Growers recognise changing of the guard at sugar meeting
FOR CANE grower Wayne Thompson, the gathering of 400 growers and Nordzucker representatives was a "last huzzah".
"Not for the industry - it's a new start for the industry," Mr Thompson said.
The grower from south of Mt Ossa said after a lifetime of hard work on the farm he was retiring from cane growing.
"Tonight is my last dealing with them," he said.
Mr Thompson is confident the industry he's leaving behind is in solid hands.
He believes the new international majority shareholders will do a good job and improve the mills.
But he's quick to add, "We didn't really have another choice".
"It's sad that things have changed - but that's just life."
This was a refrain common among many of the 400 growers and grower shareholders who arrived for the meeting with Nordzucker executives at the Mackay Turf Club Thursday night.
While they welcomed the new German investors, many were sad to see the decline of the once prosperous locally owned mills.
Mirani grower Jeffrey Bradshaw, 73, said he hoped the Nordzucker deal would provide a future to the troubled industry.
"I just hope it all works out for us. It's a sad day really," he said.
After five decades in the industry, Mr Bradshaw said the change was not about the older growers but the future generations of cane farmers.
"It's a shame to see Mackay Sugar go," he said. " (But) I hope they can make a go of it for the younger generation - my time is gone now."
Mr Bradshaw said Nordzucker was taking over Mackay Sugar as the region struggled with numerous threats, including the globally low sugar price, high production costs and the shrinking farmland in the region.
He said housing, cattle and small cropping farmers had cut into the once immense fields of cane in the region.
Speaking at the Mackay Turf Club meeting, Nordzucker CEO Lars Gorissen acknowledged that the decision was a difficult, emotional step for the growers, many of whom had generations of involvement in the mills.
By the growers, Mackay Sugar and Nordzucker working together, Dr Gorissen said, the region had a good future.
"All I ask of you is to grow as much cane as possible," he said.
The call for increased production would have interested Homebush grower Renato Germanotta who earlier said he had been forced to leave cane unharvested on his property in the past two crushing seasons.
Mr Germanotta said the unreliability and slow crush rate of the mills meant that one year as much as 10 per cent of his crop had been left standing.

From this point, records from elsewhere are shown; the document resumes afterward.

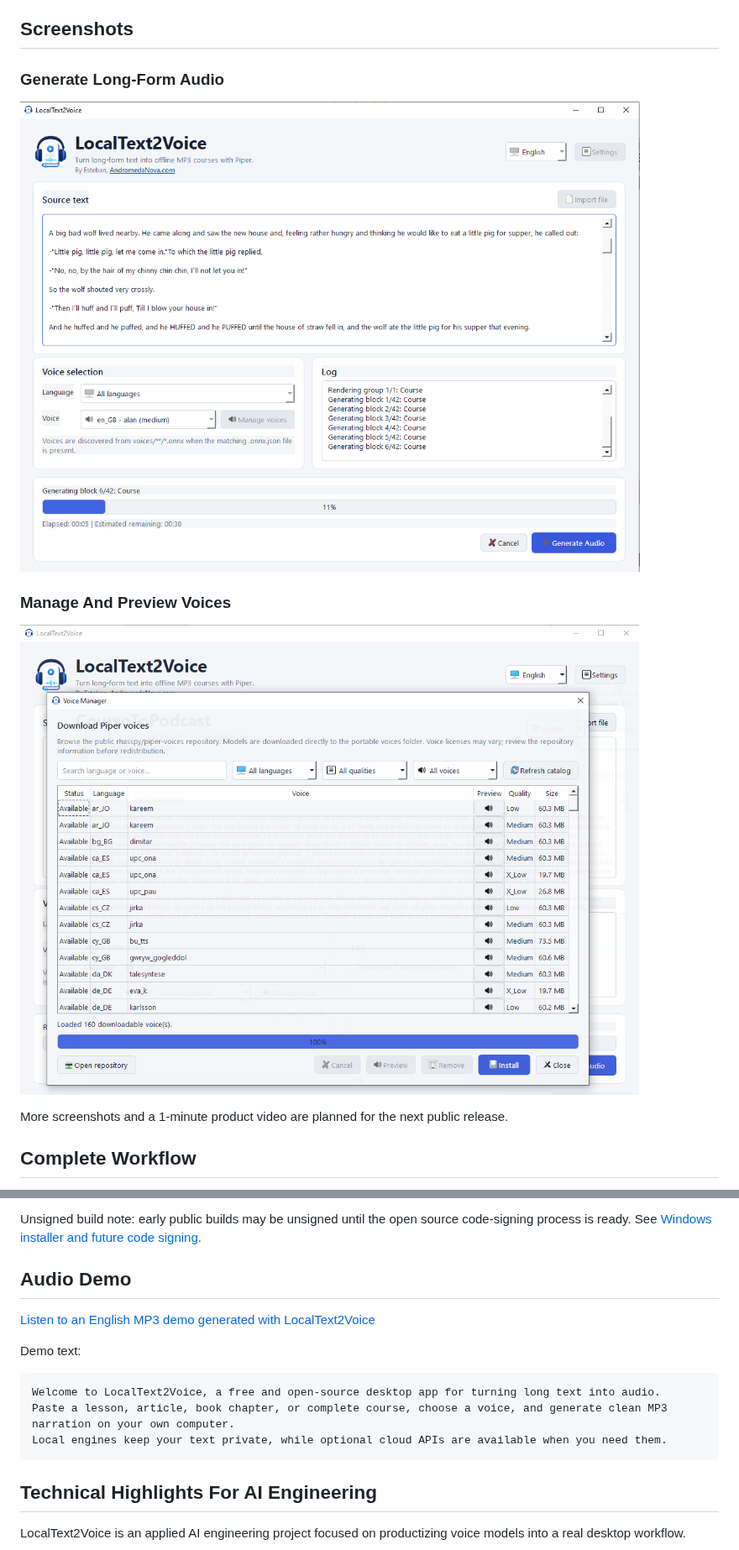
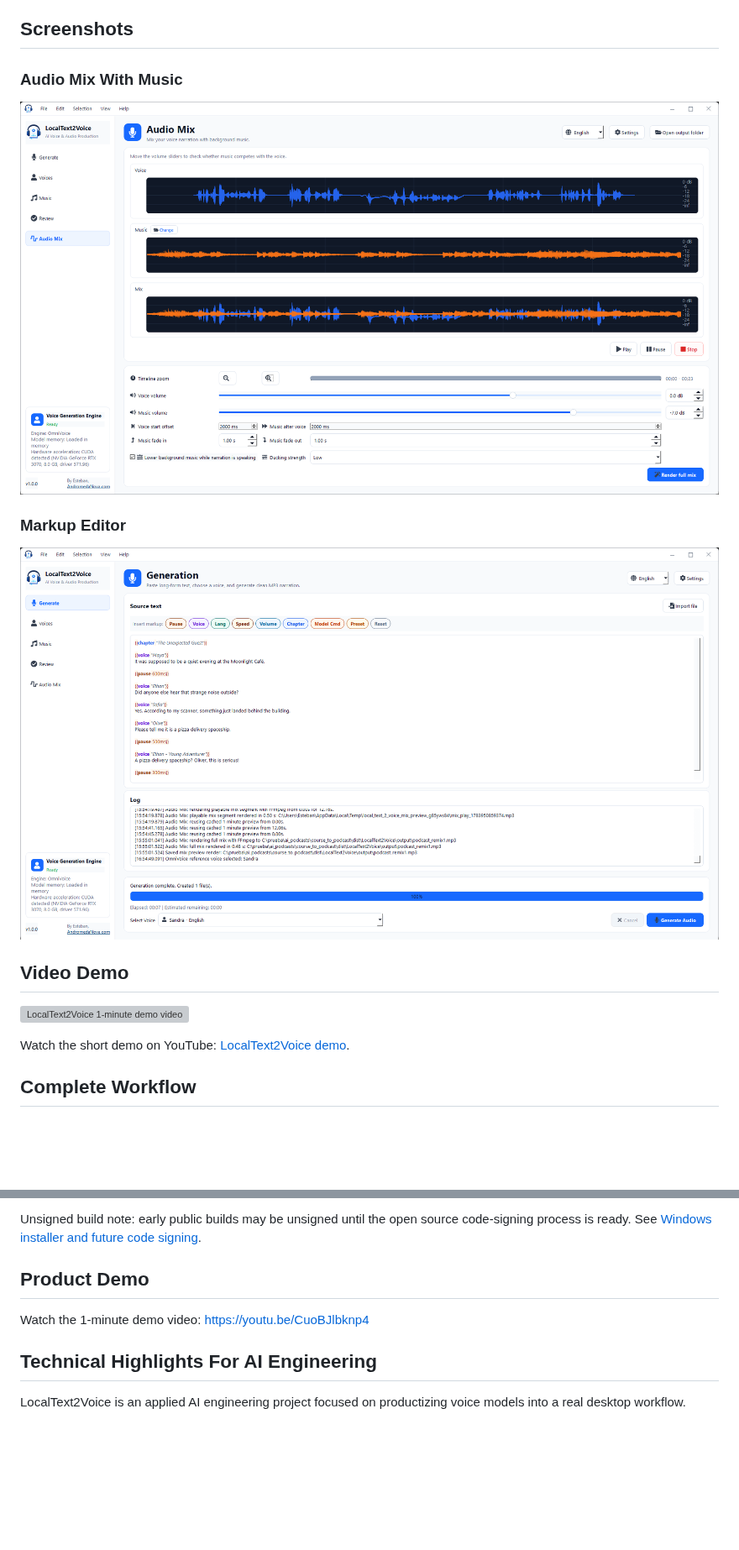
Before and after one commit to estebanstifli/LocalText2Voice, a Markdown page: README.md, 2 parts joined by grey strips. Shown at 84% size. GitHub-like rendering; pictures changed too: capturas/captura_lt2v_editor_markup.png (added), capturas/captura_lt2v_mix_music.png (added); blank space fills up the shorter version; grey boxes are pictures that could not be loaded.

Commit message:
Update README with demo video and screenshots

````diff
--- a/README.md
+++ b/README.md
@@ -47,15 +47,19 @@ The goal is simple: paste or import a long text, choose a voice engine, generate
 
 ## Screenshots
 
-### Generate Long-Form Audio
+### Audio Mix With Music
 
-![LocalText2Voice AI text-to-speech desktop app generating an MP3 audiobook podcast](capturas/generating.png)
+![LocalText2Voice Audio Mix page with voice waveform, background music, preview controls, ducking, fades, and podcast render options](capturas/captura_lt2v_mix_music.png)
 
-### Manage And Preview Voices
+### Markup Editor
 
-![LocalText2Voice voice manager with downloadable neural TTS voices and previews](capturas/voice_manager.png)
+![LocalText2Voice editor with custom markup commands for voice, language, pauses, speed, volume, and model parameters](capturas/captura_lt2v_editor_markup.png)
 
-More screenshots and a 1-minute product video are planned for the next public release.
+## Video Demo
+
+[![LocalText2Voice 1-minute demo video](https://img.youtube.com/vi/CuoBJlbknp4/maxresdefault.jpg)](https://youtu.be/CuoBJlbknp4)
+
+Watch the short demo on YouTube: [LocalText2Voice demo](https://youtu.be/CuoBJlbknp4).
 
 ## Complete Workflow
 
@@ -245,17 +249,9 @@ The Windows installer is the recommended distribution artifact. LocalText2Voice
 
 Unsigned build note: early public builds may be unsigned until the open source code-signing process is ready. See [Windows installer and future code signing](docs/WINDOWS_INSTALLER_AND_SIGNING.md).
 
-## Audio Demo
+## Product Demo
 
-[Listen to an English MP3 demo generated with LocalText2Voice](https://github.com/estebanstifli/LocalText2Voice/raw/main/docs/audio/localtext2voice-demo-en.mp3)
-
-Demo text:
-
-```text
-Welcome to LocalText2Voice, a free and open-source desktop app for turning long text into audio.
-Paste a lesson, article, book chapter, or complete course, choose a voice, and generate clean MP3 narration on your own computer.
-Local engines keep your text private, while optional cloud APIs are available when you need them.
-```
+Watch the 1-minute demo video: [https://youtu.be/CuoBJlbknp4](https://youtu.be/CuoBJlbknp4)
 
 ## Technical Highlights For AI Engineering
 
````
Also changed, not shown: other parts of README.md (+2 -2 lines).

"You don't grow it all just to leave it in the paddock," he said.
Watching the farm's profits go unharvested was a frustrating and disappointing experience, and Pleystowe grower Kevin Zarb said Mr Germanotta was not alone.
"Just about everyone had cane standing over the last three years," Mr Zarb said.
"We need every stalk taken to the mill and crushed."
"No one wants to work for nothing".
With the Nordzucker investment - and ideally an increase in the sugar price - Mr Zarb said, both the mill and the growers would prosper.
For Dawlish grower Barry Pace, the arrival of the Nordzucker representatives was an opportunity to hear "what our destiny is".
Mr Pace said growers in the region had been hit with a "vicious circle" of losses.
He said increasing on-farm production costs combined with decreased sugar prices had resulted in growers and the mills spending less on maintenance - resulting in the equipment and machinery becoming run down and inefficient.
"If you can't pay your bills the whole town is going to suffer," he said.
Mr Pace said he was interested in the new mill investor's plans to increase the industry's profitability.